● **YOUR INSTRUCTIONS**: Set the data down again, exactly as it reads, but without the pictures.

● **SUPPLIED RECORDS**:
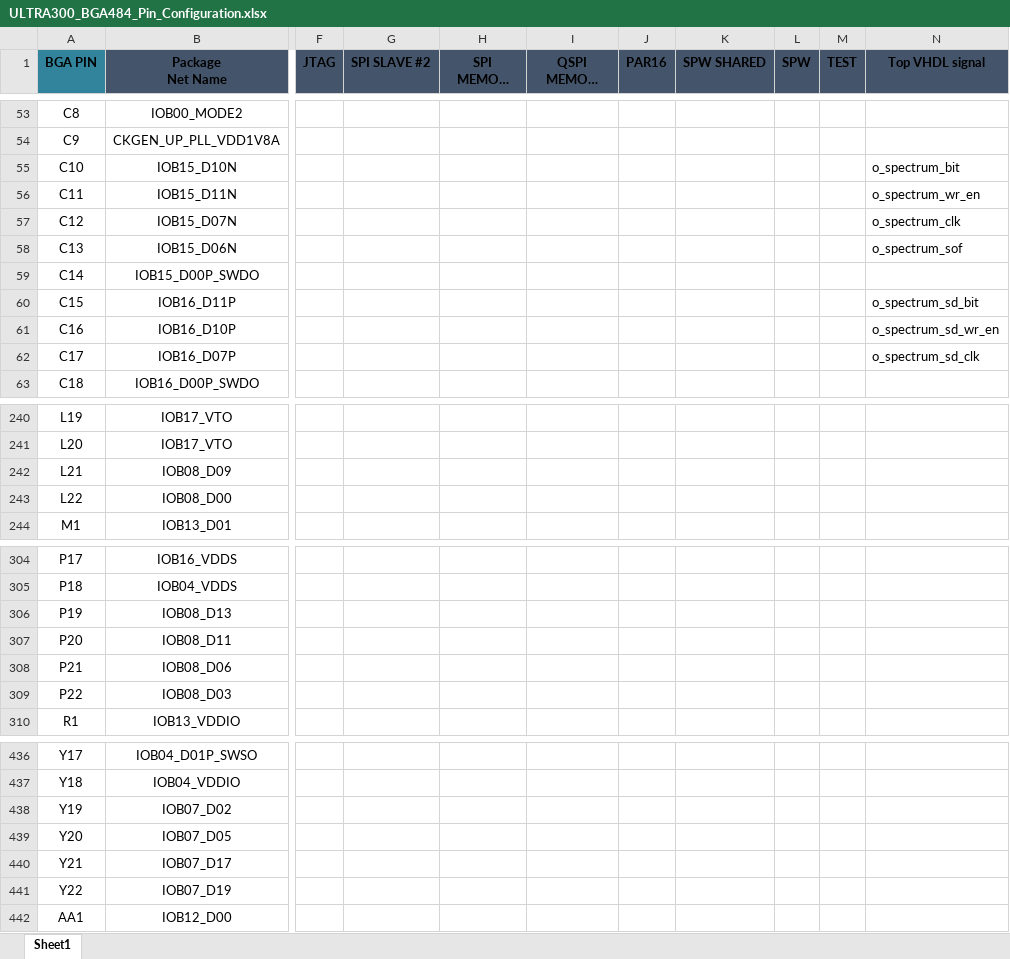
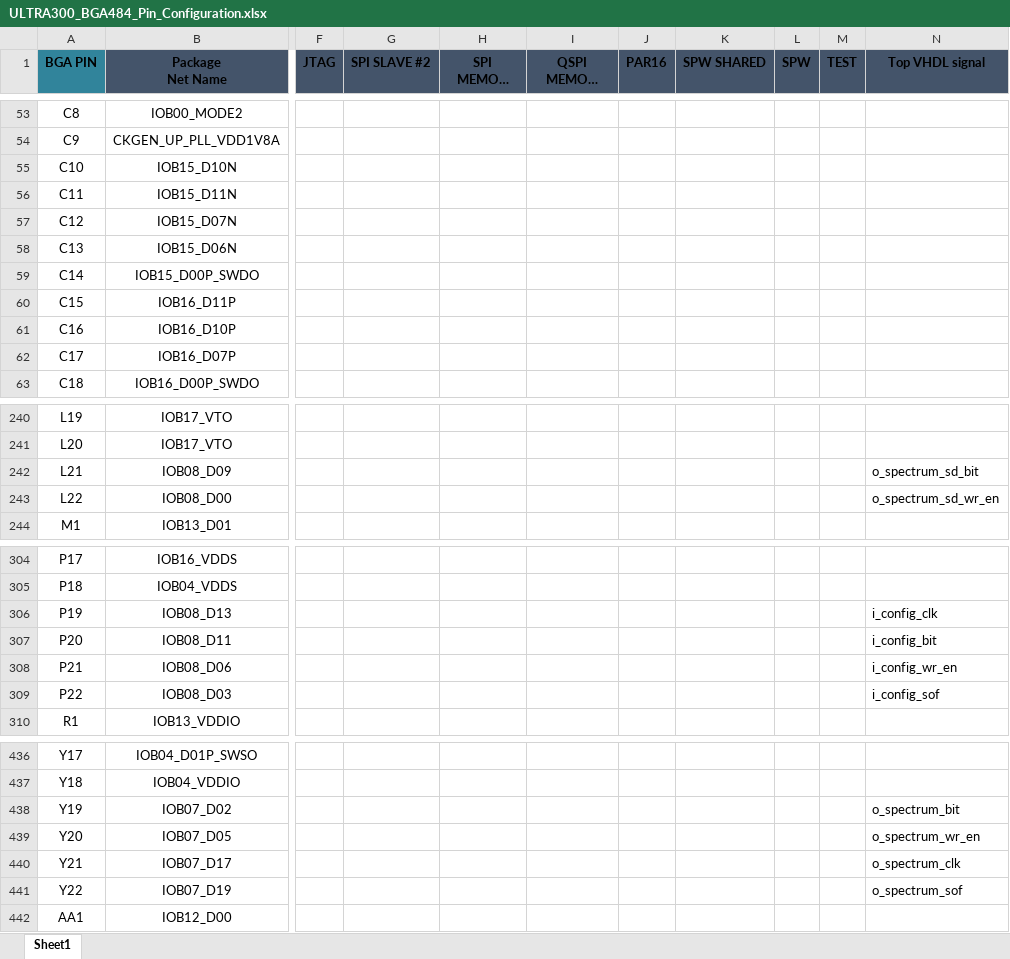
Before and after one commit to nanard-alt/TUT_EGSE_EP_ads7049_pipeSimplify_branch_k160, an Excel workbook: script_NX/constraint/ULTRA300_BGA484_Pin_Configuration.xlsx, sheet Sheet1, drawn as a sheet; only a part is shown, gaps mark what is left out; long unchanged cells end in …; values as stored, in another font and other column widths than the file's, no borders; the diff covers the shown part only; the diff names each change by its address in the sheet, - before the commit and + after, or states it on an @@ line.

```diff
--- a/script_NX/constraint/ULTRA300_BGA484_Pin_Configuration.xlsx (sheet Sheet1)
+++ b/script_NX/constraint/ULTRA300_BGA484_Pin_Configuration.xlsx (sheet Sheet1)
-N55 (Top VHDL signal): o_spectrum_bit
+N55 (Top VHDL signal): (empty)
-N56 (Top VHDL signal): o_spectrum_wr_en
+N56 (Top VHDL signal): (empty)
-N57 (Top VHDL signal): o_spectrum_clk
+N57 (Top VHDL signal): (empty)
-N58 (Top VHDL signal): o_spectrum_sof
+N58 (Top VHDL signal): (empty)
-N60 (Top VHDL signal): o_spectrum_sd_bit
+N60 (Top VHDL signal): (empty)
-N61 (Top VHDL signal): o_spectrum_sd_wr_en
+N61 (Top VHDL signal): (empty)
-N62 (Top VHDL signal): o_spectrum_sd_clk
+N62 (Top VHDL signal): (empty)
-N242 (Top VHDL signal): (empty)
+N242 (Top VHDL signal): o_spectrum_sd_bit
-N243 (Top VHDL signal): (empty)
+N243 (Top VHDL signal): o_spectrum_sd_wr_en
-N306 (Top VHDL signal): (empty)
+N306 (Top VHDL signal): i_config_clk
-N307 (Top VHDL signal): (empty)
+N307 (Top VHDL signal): i_config_bit
-N308 (Top VHDL signal): (empty)
+N308 (Top VHDL signal): i_config_wr_en
-N309 (Top VHDL signal): (empty)
+N309 (Top VHDL signal): i_config_sof
-N438 (Top VHDL signal): (empty)
+N438 (Top VHDL signal): o_spectrum_bit
-N439 (Top VHDL signal): (empty)
+N439 (Top VHDL signal): o_spectrum_wr_en
-N440 (Top VHDL signal): (empty)
+N440 (Top VHDL signal): o_spectrum_clk
-N441 (Top VHDL signal): (empty)
+N441 (Top VHDL signal): o_spectrum_sof
```
Also changed, not shown: 8 edited cells elsewhere in this sheet, script_NX/constraint/ULTRA300_BGA484_TUT_EGSE_top_signals.xlsx, 25 other files.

● **SOLUTION FOR THIS PROBLEM**:
Before and after one commit to nanard-alt/TUT_EGSE_EP_ads7049_pipeSimplify_branch_k160, an Excel workbook: script_NX/constraint/ULTRA300_BGA484_Pin_Configuration.xlsx, sheet Sheet1, drawn as a sheet; only a part is shown, gaps mark what is left out; long unchanged cells end in …; values as stored, in another font and other column widths than the file's, no borders; the diff covers the shown part only; the diff names each change by its address in the sheet, - before the commit and + after, or states it on an @@ line.

```diff
--- a/script_NX/constraint/ULTRA300_BGA484_Pin_Configuration.xlsx (sheet Sheet1)
+++ b/script_NX/constraint/ULTRA300_BGA484_Pin_Configuration.xlsx (sheet Sheet1)
-N55 (Top VHDL signal): o_spectrum_bit
+N55 (Top VHDL signal): (empty)
-N56 (Top VHDL signal): o_spectrum_wr_en
+N56 (Top VHDL signal): (empty)
-N57 (Top VHDL signal): o_spectrum_clk
+N57 (Top VHDL signal): (empty)
-N58 (Top VHDL signal): o_spectrum_sof
+N58 (Top VHDL signal): (empty)
-N60 (Top VHDL signal): o_spectrum_sd_bit
+N60 (Top VHDL signal): (empty)
-N61 (Top VHDL signal): o_spectrum_sd_wr_en
+N61 (Top VHDL signal): (empty)
-N62 (Top VHDL signal): o_spectrum_sd_clk
+N62 (Top VHDL signal): (empty)
-N242 (Top VHDL signal): (empty)
+N242 (Top VHDL signal): o_spectrum_sd_bit
-N243 (Top VHDL signal): (empty)
+N243 (Top VHDL signal): o_spectrum_sd_wr_en
-N306 (Top VHDL signal): (empty)
+N306 (Top VHDL signal): i_config_clk
-N307 (Top VHDL signal): (empty)
+N307 (Top VHDL signal): i_config_bit
-N308 (Top VHDL signal): (empty)
+N308 (Top VHDL signal): i_config_wr_en
-N309 (Top VHDL signal): (empty)
+N309 (Top VHDL signal): i_config_sof
-N438 (Top VHDL signal): (empty)
+N438 (Top VHDL signal): o_spectrum_bit
-N439 (Top VHDL signal): (empty)
+N439 (Top VHDL signal): o_spectrum_wr_en
-N440 (Top VHDL signal): (empty)
+N440 (Top VHDL signal): o_spectrum_clk
-N441 (Top VHDL signal): (empty)
+N441 (Top VHDL signal): o_spectrum_sof
```
Also changed, not shown: 8 edited cells elsewhere in this sheet, script_NX/constraint/ULTRA300_BGA484_TUT_EGSE_top_signals.xlsx, 25 other files.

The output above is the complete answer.